Macoy Madson 2 years ago
  1. 58


@ -133,7 +133,7 @@ By convention, names are written in Kebab style, e.g. ~num-arguments~ rather tha
Now, if we build, we should see the following:
#+BEGIN_SRC output
Successfully built and linked a.out
Expected command argument
@ -152,16 +152,16 @@ Doing the build on the same command as your execution will make sure that you do
You should now see:
#+BEGIN_SRC output
Hello, Cakelisp!
** Creating commands
** Getting our macro feet wet
In order to associate a function with a string input by the user, we need a lookup table. The table will have a string as a key and a function pointer as a value.
However, we need to follow our rule that no human should have to write boilerplate like this, because that would make it more difficult than writing a function.
We will accomplish this by creating a /macro/. Macros in Cakelisp let you execute arbitrary code at compile time and generate new tokens for the evaluator to evaluate.
We will accomplish this by creating a /macro/. Macros in Cakelisp let you execute arbitrary code *at compile time* and generate new tokens for the evaluator to evaluate.
These are unlike C macros, which only do string pasting.
@ -195,3 +195,53 @@ Invoke the macro in ~main~:
And observe that /"Hello from macro land!"/ is now output.
*** Why use a macro?
In this simple example, our macro should just be a function. It would look exactly the same, though wouldn't need a ~return~ or ~tokenize-push~:
#+BEGIN_SRC lisp
(defun hello-from-function ()
(fprintf stderr "Hello from function land!\n"))
We're going to use the macro to generate additional boilerplate, which is what a function cannot do.
** Making our macro do more
Let's make a new macro for defining commands:
#+BEGIN_SRC lisp
(defmacro defcommand (command-name symbol arguments array &rest body any)
(tokenize-push output
(defun (token-splice command-name) (token-splice arguments)
(token-splice-rest body tokens)))
(return true))
This macro now defines a function (~defun~) with name ~command-name~ spliced in for the name token, as well as function arguments and a body.
We now take arguments to the macro, which are defined similarly to function arguments, but do not use C types.

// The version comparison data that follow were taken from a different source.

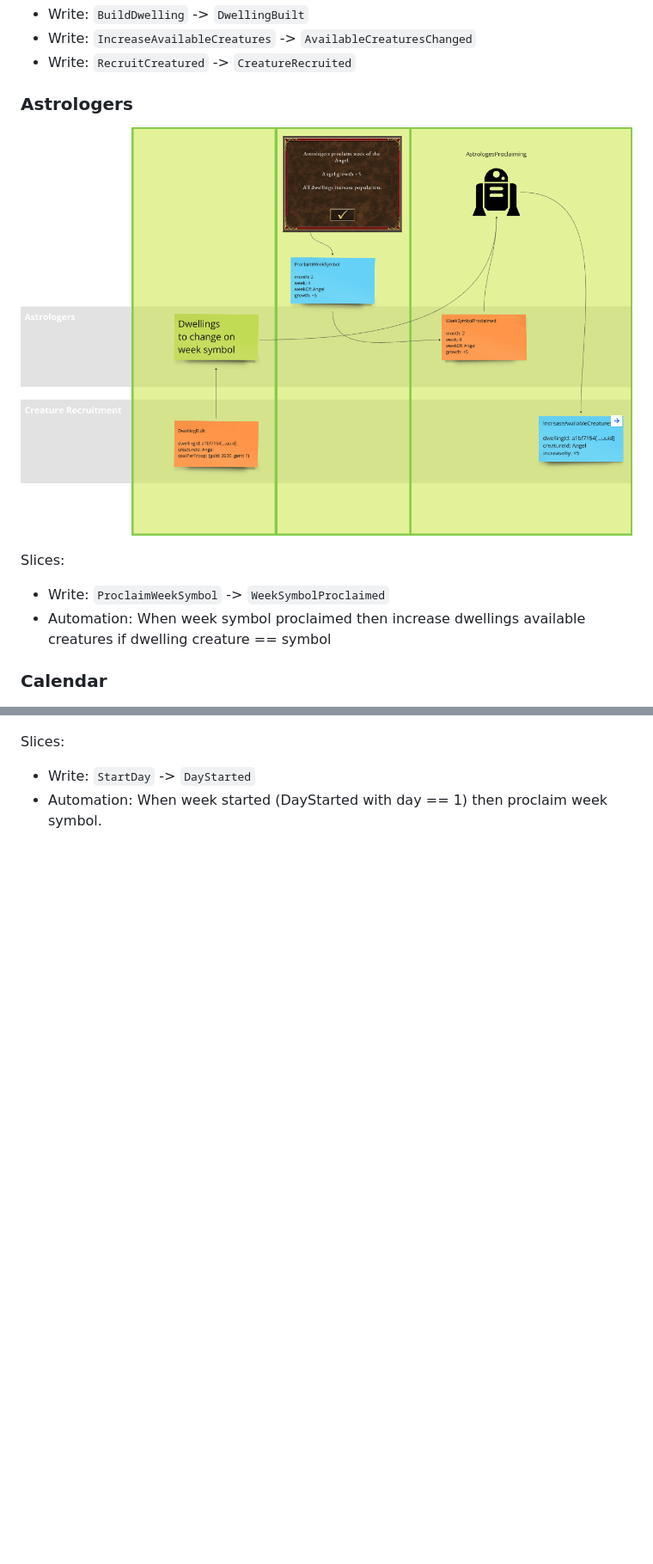
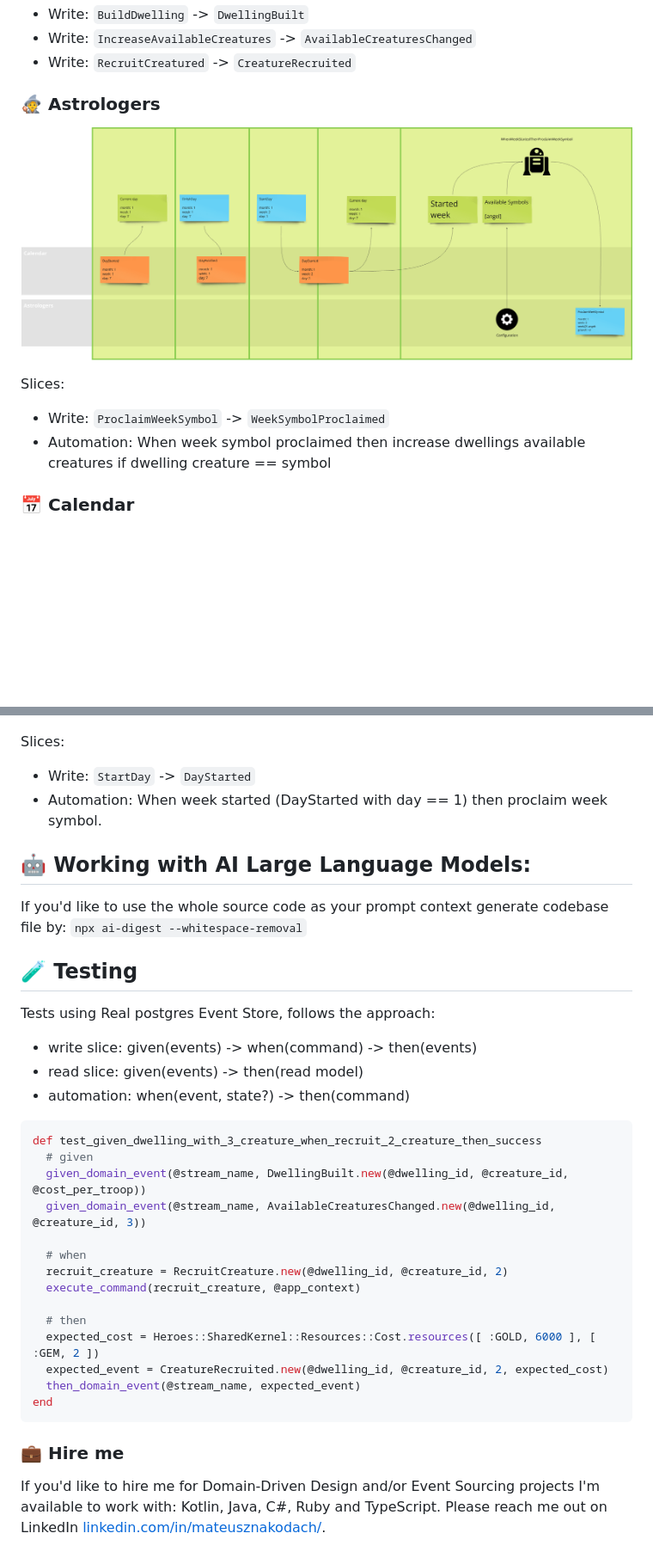
Before and after one commit to MateuszNaKodach/HeroesOfDomainDrivenDesign.EventSourcing.Ruby, a Markdown page: README.md, 2 parts joined by grey strips. Shown: that part at 86% size. Drawn GitHub-style; pictures changed too: docs/images/EventModeling_Module_Astrologers.png; blank space fills up the shorter version.

Commit message:
📝 docs: update README.md - add test sample (#45)

````diff
--- a/README.md
+++ b/README.md
@@ -44,7 +46,7 @@ Slices:
 - Write: `IncreaseAvailableCreatures` -> `AvailableCreaturesChanged`
 - Write: `RecruitCreatured` -> `CreatureRecruited`
 
-### Astrologers
+### 🧙 Astrologers
 
 ![EventModeling_Module_Astrologers.png](docs/images/EventModeling_Module_Astrologers.png)
 
@@ -52,10 +54,43 @@ Slices:
 - Write: `ProclaimWeekSymbol` -> `WeekSymbolProclaimed`
 - Automation: When week symbol proclaimed then increase dwellings available creatures if dwelling creature == symbol
 
-### Calendar
+### 📅 Calendar
 
 ![EventModeling_Module_Calendar.png](docs/images/EventModeling_Module_Calendar.png)
 
 Slices:
 - Write: `StartDay` -> `DayStarted`
 - Automation: When week started (DayStarted with day == 1) then proclaim week symbol.
+
+## 🤖 Working with AI Large Language Models:
+If you'd like to use the whole source code as your prompt context generate codebase file by:
+`npx ai-digest --whitespace-removal`
+
+## 🧪 Testing
+Tests using Real postgres Event Store, follows the approach:
+- write slice: given(events) -> when(command) -> then(events)
+- read slice: given(events) -> then(read model)
+- automation: when(event, state?) -> then(command)
+
+```ruby
+def test_given_dwelling_with_3_creature_when_recruit_2_creature_then_success
+  # given
+  given_domain_event(@stream_name, DwellingBuilt.new(@dwelling_id, @creature_id, @cost_per_troop))
+  given_domain_event(@stream_name, AvailableCreaturesChanged.new(@dwelling_id, @creature_id, 3))
+
+  # when
+  recruit_creature = RecruitCreature.new(@dwelling_id, @creature_id, 2)
+  execute_command(recruit_creature, @app_context)
+
+  # then
+  expected_cost = Heroes::SharedKernel::Resources::Cost.resources([ :GOLD, 6000 ], [ :GEM, 2 ])
+  expected_event = CreatureRecruited.new(@dwelling_id, @creature_id, 2, expected_cost)
+  then_domain_event(@stream_name, expected_event)
+end
+```
+
+### 💼 Hire me
+
+If you'd like to hire me for Domain-Driven Design and/or Event Sourcing projects I'm available to work with:
+Kotlin, Java, C#, Ruby and TypeScript.
+Please reach me out on LinkedIn [linkedin.com/in/mateusznakodach/](https://www.linkedin.com/in/mateusznakodach/).
````
Also changed, not shown: other parts of README.md (+9 -7 lines), heroesofddd_rails_application/README.md (deleted, +0 -32 lines).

The arguments say ~defcommand~ must take at least three arguments, where the last argument may mark the start of more than three arguments (it will take the rest, hence ~&rest~).
The first argument is going to be the name of the command. We chose type ~symbol~ because we want the command definition to look just like a function:
#+BEGIN_SRC lisp
(defun hello-from-function () ;; hello-from-function is a symbol
(fprintf stderr "Hello from function land!\n"))
(defcommand hello-from-command () ;; hello-from-command is also a symbol
(fprintf stderr "Hello from command land!\n"))
;;(defcommand "hello-from-bad-command" () ;; "hello-from-bad-command" is a string
;; (fprintf stderr "Hello from command land!\n"))
;; This would cause our macro to error:
;; error: command-name expected Symbol, but got String
There are only a few types which can be used to validate macro arguments:
- ~symbol~, e.g. ~my-thing~, ~4.f~, ~'my-flag~, or even ~'a'~
- ~array~, always an open parenthesis
- ~string~, e.g. ~"This is a string"~
- ~any~, which will take any of the above types. This is useful in cases where the macro can accept a variety of types